Kati Kuroda and Ming Lee exude great charm and humor as Wai-Tung's parents Ma and Pa Gao, and their act one duet, "Wear It Well," is a rare oasis of charm and feeling prior to intermission. Though each has seen finer hours on stage, David Austin and Jason Collins as Wai-Tung and Simon's achingly swishy gay buddies Shawn and Sean give their all to one of the show's worst numbers, "Let's Get It Straight," and one of its best, "Give That Guy A Hand," a rare moment in this show in which an ensemble number is built on character, not on posing. Ben Wang has some fun moments as Old Chen, a Chinese restaurant owner and old chum of Pa Gao, and Mimosa energizes her every moment on stage as Li'l Sister Mao, a failed bridal candidate. Such frequent leading Village talents as Anna Lauris, Eric Jensen and Katie Tomlinson stand out in the hard working ensemble, making you wish they had better material to put across.
At the performance attended, Joseph Tancioco earned a well-deserved hand for subbing (for his musical director sibling R.J. Tancioco) at the last minute as maestro of the Village's spirited orchestra.
Jim Noone's very attractive scenic design with its shrewd use of projections, augmented by Alex Berry's flattering lighting, and Carrie Robbins' truly handsome costumes give the show a glittering facade. But all that glitters couldn't make gold out of this misfortune cookie of a musical. My plea to the authors is to put this one back in your trunks and get Making Tracks back on track for a New York run. It really deserves one; this really doesn't.
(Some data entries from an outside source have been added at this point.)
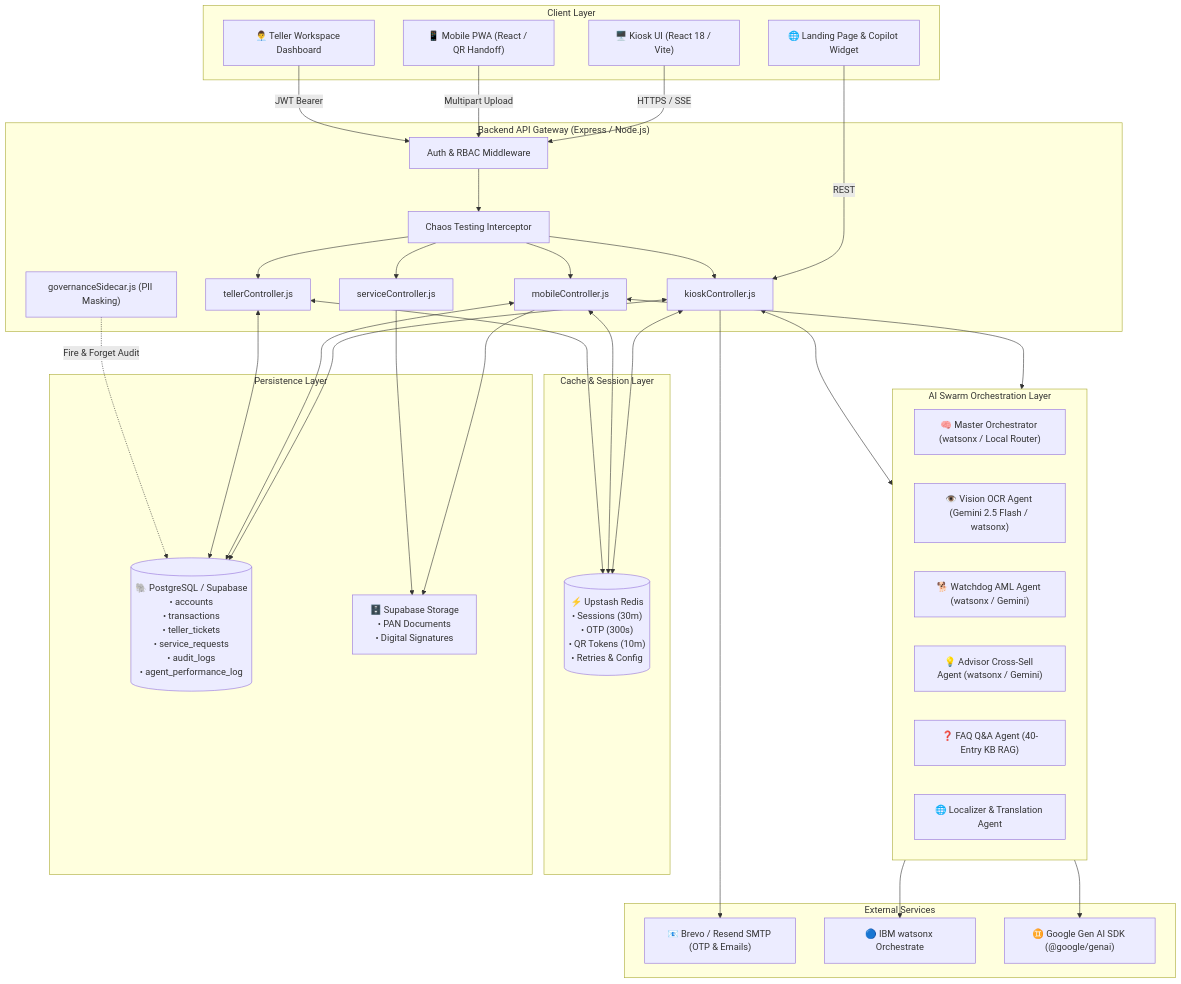
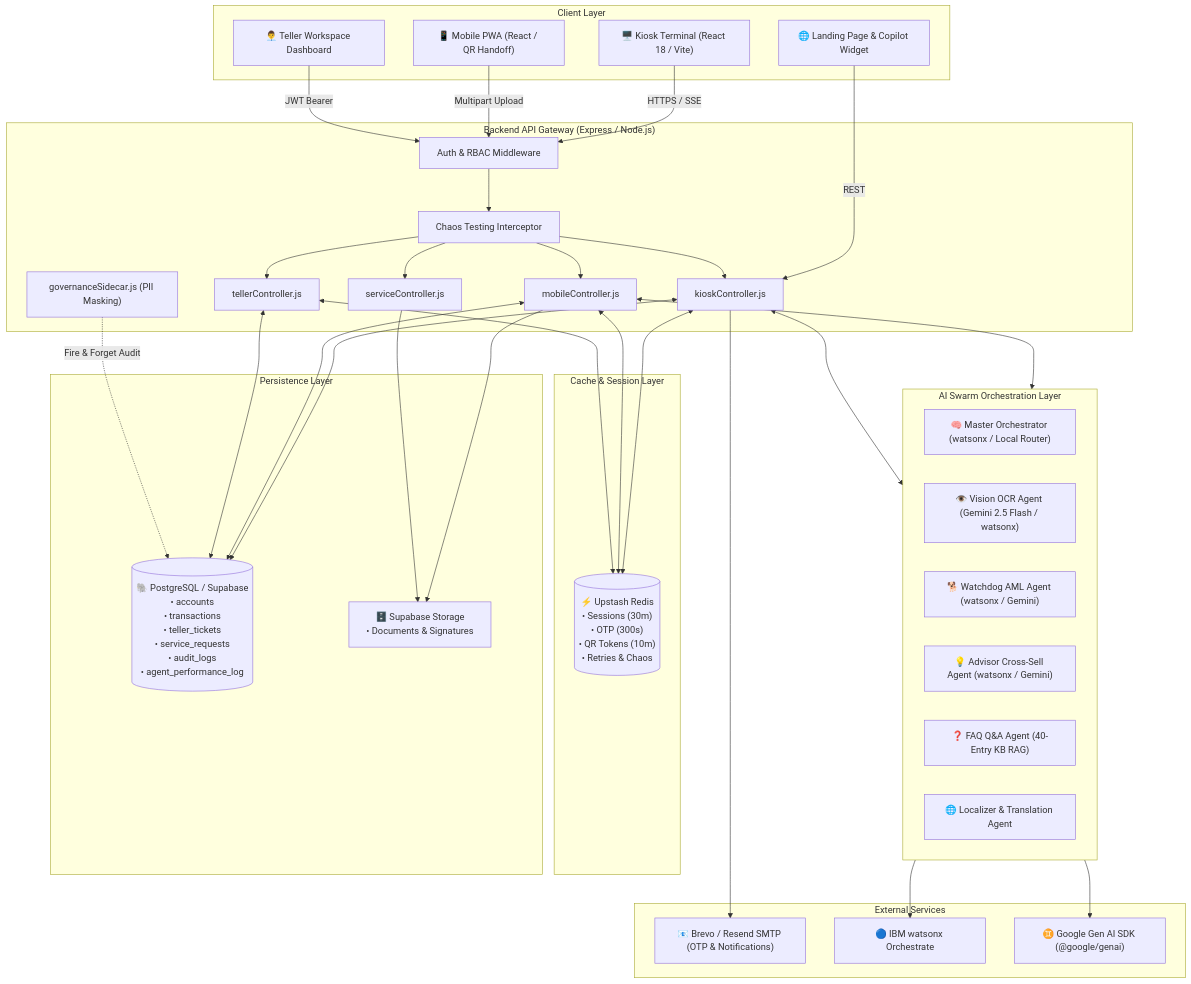
The first of 3 diagrams in Readme.md (mithunrajmr/torii), drawn with Mermaid before and after one commit. The commit also changed other lines of this file, not shown here.

````diff
--- a/Readme.md
+++ b/Readme.md
@@ -100,61 +180,61 @@
 ```mermaid
 flowchart TD
     subgraph Clients ["Client Layer"]
-        Kiosk["🖥️ Kiosk UI (React 18 / Vite)"]
+        Kiosk["🖥️ Kiosk Terminal (React 18 / Vite)"]
         MobilePWA["📱 Mobile PWA (React / QR Handoff)"]
         TellerDash["👨‍💼 Teller Workspace Dashboard"]
         LandingHub["🌐 Landing Page & Copilot Widget"]
     end
 
     subgraph API Gateway ["Backend API Gateway (Express / Node.js)"]
         AuthMw["Auth & RBAC Middleware"]
         ChaosMw["Chaos Testing Interceptor"]
         KioskCtrl["kioskController.js"]
         MobileCtrl["mobileController.js"]
         TellerCtrl["tellerController.js"]
         ServiceCtrl["serviceController.js"]
         GovSidecar["governanceSidecar.js (PII Masking)"]
     end
 
     subgraph Cache & Sessions ["Cache & Session Layer"]
-        Redis[("⚡ Upstash Redis\n• Sessions (30m)\n• OTP (300s)\n• QR Tokens (10m)\n• Retries & Config")]
+        Redis[("⚡ Upstash Redis\n• Sessions (30m)\n• OTP (300s)\n• QR Tokens (10m)\n• Retries & Chaos")]
     end
 
     subgraph Storage & Database ["Persistence Layer"]
         PostgreSQL[("🐘 PostgreSQL / Supabase\n• accounts\n• transactions\n• teller_tickets\n• service_requests\n• audit_logs\n• agent_performance_log")]
-        S3Storage["🗄️ Supabase Storage\n• PAN Documents\n• Digital Signatures"]
+        S3Storage["🗄️ Supabase Storage\n• Documents & Signatures"]
     end
 
     subgraph AISwarm ["AI Swarm Orchestration Layer"]
         MasterOrch["🧠 Master Orchestrator (watsonx / Local Router)"]
         VisionAgent["👁️ Vision OCR Agent (Gemini 2.5 Flash / watsonx)"]
         WatchdogAgent["🐕 Watchdog AML Agent (watsonx / Gemini)"]
         AdvisorAgent["💡 Advisor Cross-Sell Agent (watsonx / Gemini)"]
         FaqAgent["❓ FAQ Q&A Agent (40-Entry KB RAG)"]
         LocalizerAgent["🌐 Localizer & Translation Agent"]
     end
 
     subgraph External ["External Services"]
-        Brevo["📧 Brevo / Resend SMTP (OTP & Emails)"]
+        Brevo["📧 Brevo / Resend SMTP (OTP & Notifications)"]
         WXO["🔵 IBM watsonx Orchestrate"]
         GeminiAPI["♊ Google Gen AI SDK (@google/genai)"]
     end
 
     Kiosk -->|HTTPS / SSE| AuthMw
     MobilePWA -->|Multipart Upload| AuthMw
     TellerDash -->|JWT Bearer| AuthMw
     LandingHub -->|REST| KioskCtrl
 
     AuthMw --> ChaosMw
     ChaosMw --> KioskCtrl & MobileCtrl & TellerCtrl & ServiceCtrl
 
     KioskCtrl & MobileCtrl & TellerCtrl <--> Redis
     MobileCtrl & ServiceCtrl --> S3Storage
 
     KioskCtrl & MobileCtrl & TellerCtrl <--> PostgreSQL
     GovSidecar -.->|Fire & Forget Audit| PostgreSQL
 
     MobileCtrl & KioskCtrl <--> AISwarm
     AISwarm --> WXO & GeminiAPI
     KioskCtrl --> Brevo
 ```
````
The Wedding Banquet runs through October 26, 2003 at the Village Theatre, 303 Front St in Issaquah, WA and October 31-November 16 at Everett Performing Arts Center, Everett, WA. For further information, visit Village Theatre's web-site at www.villagetheatre.org.